After work had sent them around the globe, the owners of this Wine Country house wanted to put down roots. They turned to their vacation house, which had served as a constant during years of relocations.

It was a turn-of-the-20th-century cottage on a piece of land that had been part of a large, long-gone fig and walnut farm. The problem was that the place was fine for a family weekend but not big enough for an extended stay. “I wanted to have things like closets and a decent bathroom for a house I would live in full-time,” says one of the owners. “But I was so nervous about changing it—I wanted to be careful to preserve its charm.” She hired architect Nick Noyes to help design a house that would respect its past and be ready for the future.

Houzz at a Glance


Northern California Wine Country


Nick Noyes


4,500 square feet (418 square meters)

“Houses are like people. Inherent in any structure, there are limits, constrictions and challenges. It is the house holder’s job to create magic out of the flaw — to transcend the problem and make something beautiful out of it,” says the owner, who professes a weakness for difficult-to-renovate properties. “Our family loved the house before the remodel, but it was funky. It hadn’t been touched since it was built — except for some bad touches that happened in the 1970s.”

Noyes had a problem-solving plan, the essence of which was simple: Grow the basement and the attic levels and reconfigure the middle floor for better flow and better access to the deep raised porch that hugged the building.

“There was a low-ceilinged basement that was hard to stand up in, and the attic was simply storage space,” he says. “We raised the house to make the lowest level usable. It now holds an entry, utilities area and a guest room. The remodeled attic has a taller roofline and six dormers that give it more headroom and make it livable.”

These are big changes that have made a big impact, but that doesn’t mean the old house is gone. Code restrictions said that the porch railing had to be higher and tighter, but the design is a version of what was there. The brackets on top of the columns were simply removed from the old house and reinstalled on the colonnade. What’s new in the design is a little Big Easy flavor.

“My husband and I grew up in New Orleans,” says the owner. “We were inspired by the raised cottages we remembered from childhood.”

The inspiration from that life experience mixed with the simple lines of the old farmhouse to create something unique. “The new house is like a memory of what was there — and of classic Southern architecture and country homes,” Noyes says.

If you say “classic Southern architecture,” many people picture Tara from

Gone With the Wind

, but that’s not what the owners wanted. Their desire was for a more humble country house, and that’s what led Noyes to select elements like a prerusted corrugated roof. “It gives the house the informality the owners wanted,” he says.

Sofa fabric: Raj, Hinson & Company

(Bruce Damonte,

original photo

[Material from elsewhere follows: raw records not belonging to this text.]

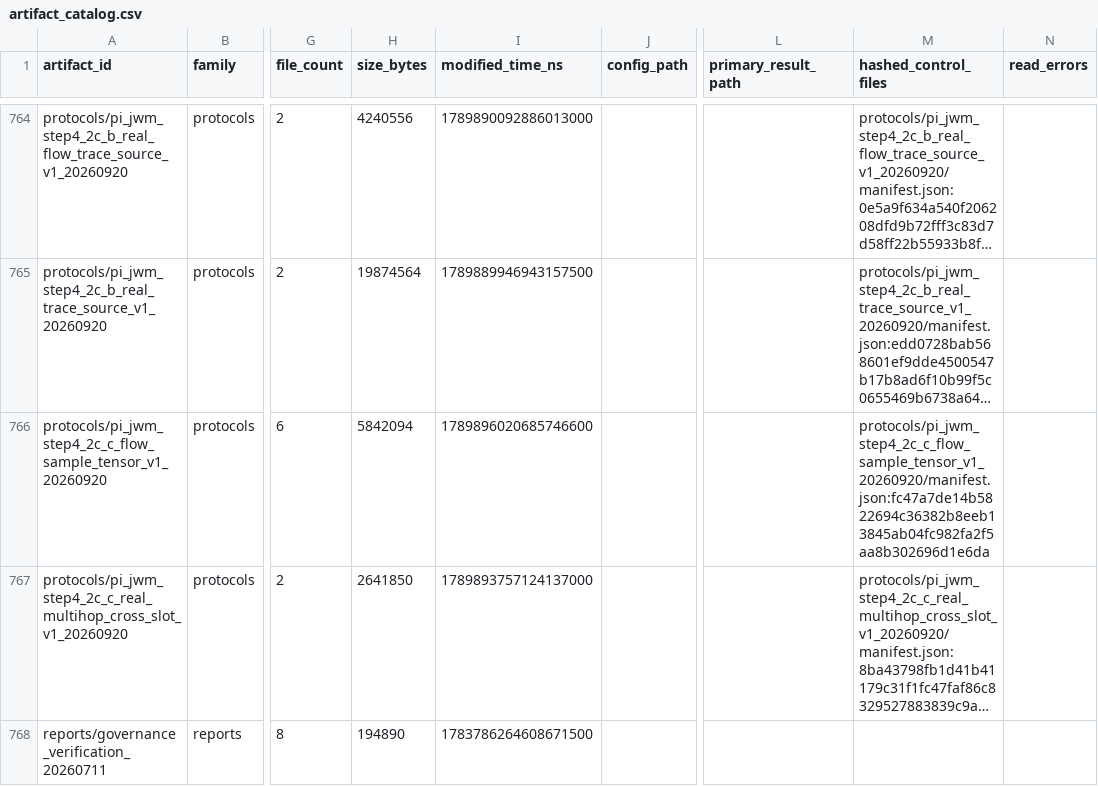
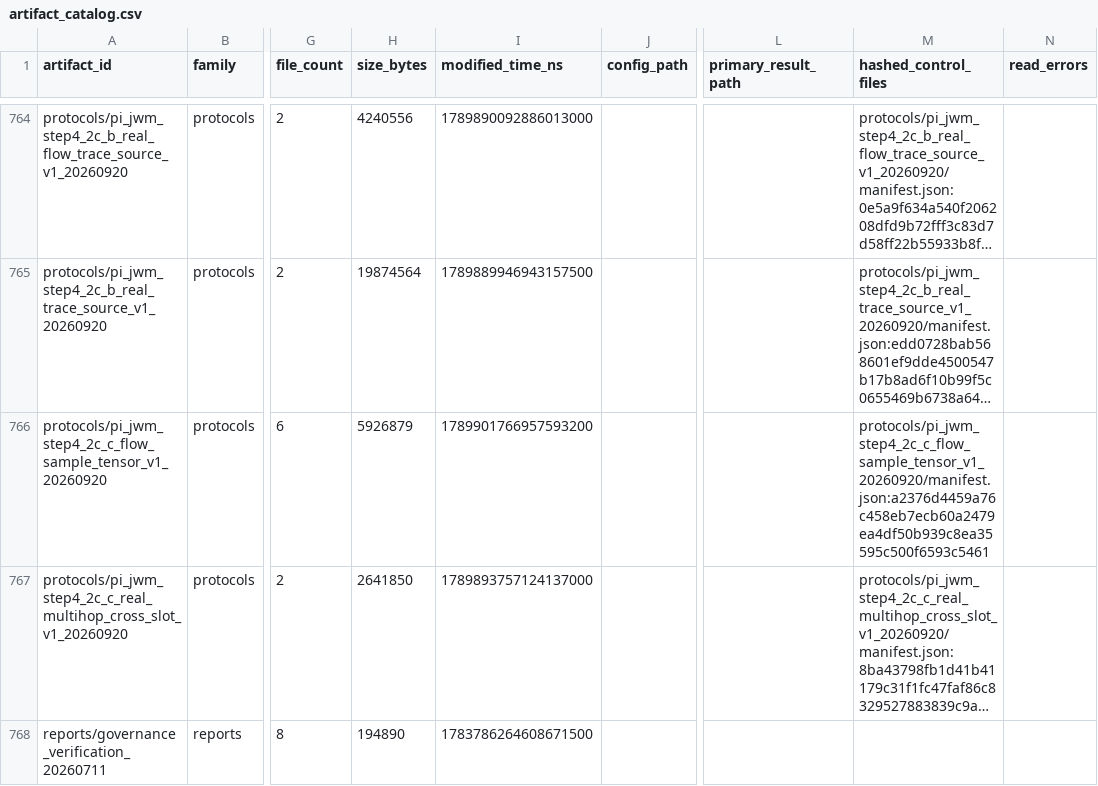
Before and after one commit to yys806/network-state-world-model, a CSV file: docs/registries/generated/artifact_catalog.csv, drawn as a sheet; only a part is shown, gaps mark what is left out; long unchanged cells end in …; the diff names each change by its address in the sheet, - before the commit and + after, or states it on an @@ line.

Commit message:
fix(step4.2c-c): complete presence-aware flow tensor semantics

```diff
--- a/docs/registries/generated/artifact_catalog.csv
+++ b/docs/registries/generated/artifact_catalog.csv
-H766 (size_bytes): 5842094
+H766 (size_bytes): 5926879
-I766 (modified_time_ns): 1789896020685746600
+I766 (modified_time_ns): 1789901766957593200
-M766 (hashed_control_files): protocols/pi_jwm_step4_2c_c_flow_sample_tensor_v1_20260920/manifest.json:fc47a7de14b5822694c36382b8eeb13845ab04fc982fa2f5aa8b302696d1e6da
+M766 (hashed_control_files): protocols/pi_jwm_step4_2c_c_flow_sample_tensor_v1_20260920/manifest.json:a2376d4459a76c458eb7ecb60a2479ea4df50b939c8ea35595c500f6593c5461
```
Also changed, not shown: docs/registries/generated/tracked_file_inventory.csv, 28 other files.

on Houzz)

But it’s not just the aesthetic of the former house that was preserved; many of the building materials were reused in the new design — including beadboard panels, which were reinstalled in a dramatic way.

“When we bought the house, the rooms were painted these crazy colors, but we never repainted them,” says the owner. “During the remodel, because we were installing new wiring and plumbing, the contractors had to remove all the boards. They were stacked in the yard, and I was very inspired by them and the mixing of the colors. The idea was that they would be reinstalled and repainted, but when I saw the boards go up at random, I thought, ‘Oh, my God! I love these!’ I decided I wasn’t going to do it.” She let the contractors continue to install them in the totally random pattern that’s on display today (seen here in the media room).

It’s a decision the architect took in stride. “My client has excellent taste,” Noyes says. “She brings interesting ideas to the table — and she has a way of putting things together that shouldn’t work but do.”

Some of those ideas are expressed in her furniture and accessory choices. The donkey is from a classic outdoor Nativity set and was discovered at an antiques store. (“I am the consummate flea market shopper,” says the owner.) The custom sofa is covered in a more exotic equine print (zebra stripes). A low wooden chair is just one of many scattered throughout the house. “I have a chair issue,” the owner allows. “I love chairs with personality.”

“I come from a long line of strong females,” says the owner. “I’ve benefitted my whole life from their homemaking abilities and their strong artistic sense.” She says that training has allowed her to make every house her family has lived in a home — no matter where it was located on the globe. It also set her on the path for a personal design career.

“My client grew up with a lot of traditions, and she has a house full of great Southern antiques,” Noyes says. “Those are just some of the reasons I think of this house as a house about memories.”

In the kitchen the old boards are met by some of the original kitchen cabinets. “They were in good shape, so we used them,” Noyes says. They are topped with a soapstone counter, which is period appropriate.

(Bruce Damonte,

original photo

on Houzz)

The storage across from the sink is a vintage piece. “It’s a beautiful freestanding piece she found,” says Noyes. “It’s the kind of thing that would have been in an old grocery store, and it’s perfect for holding foodstuffs and plates in this kitchen.”

In the living room and dining room, the walls are clad in a soft sage green the owner had custom mixed. The reason is both practical (they ran out of the recycled boards) and aesthetic. “It was just too intense for every room. I felt that you needed a break from it,” the owner says of the striped look.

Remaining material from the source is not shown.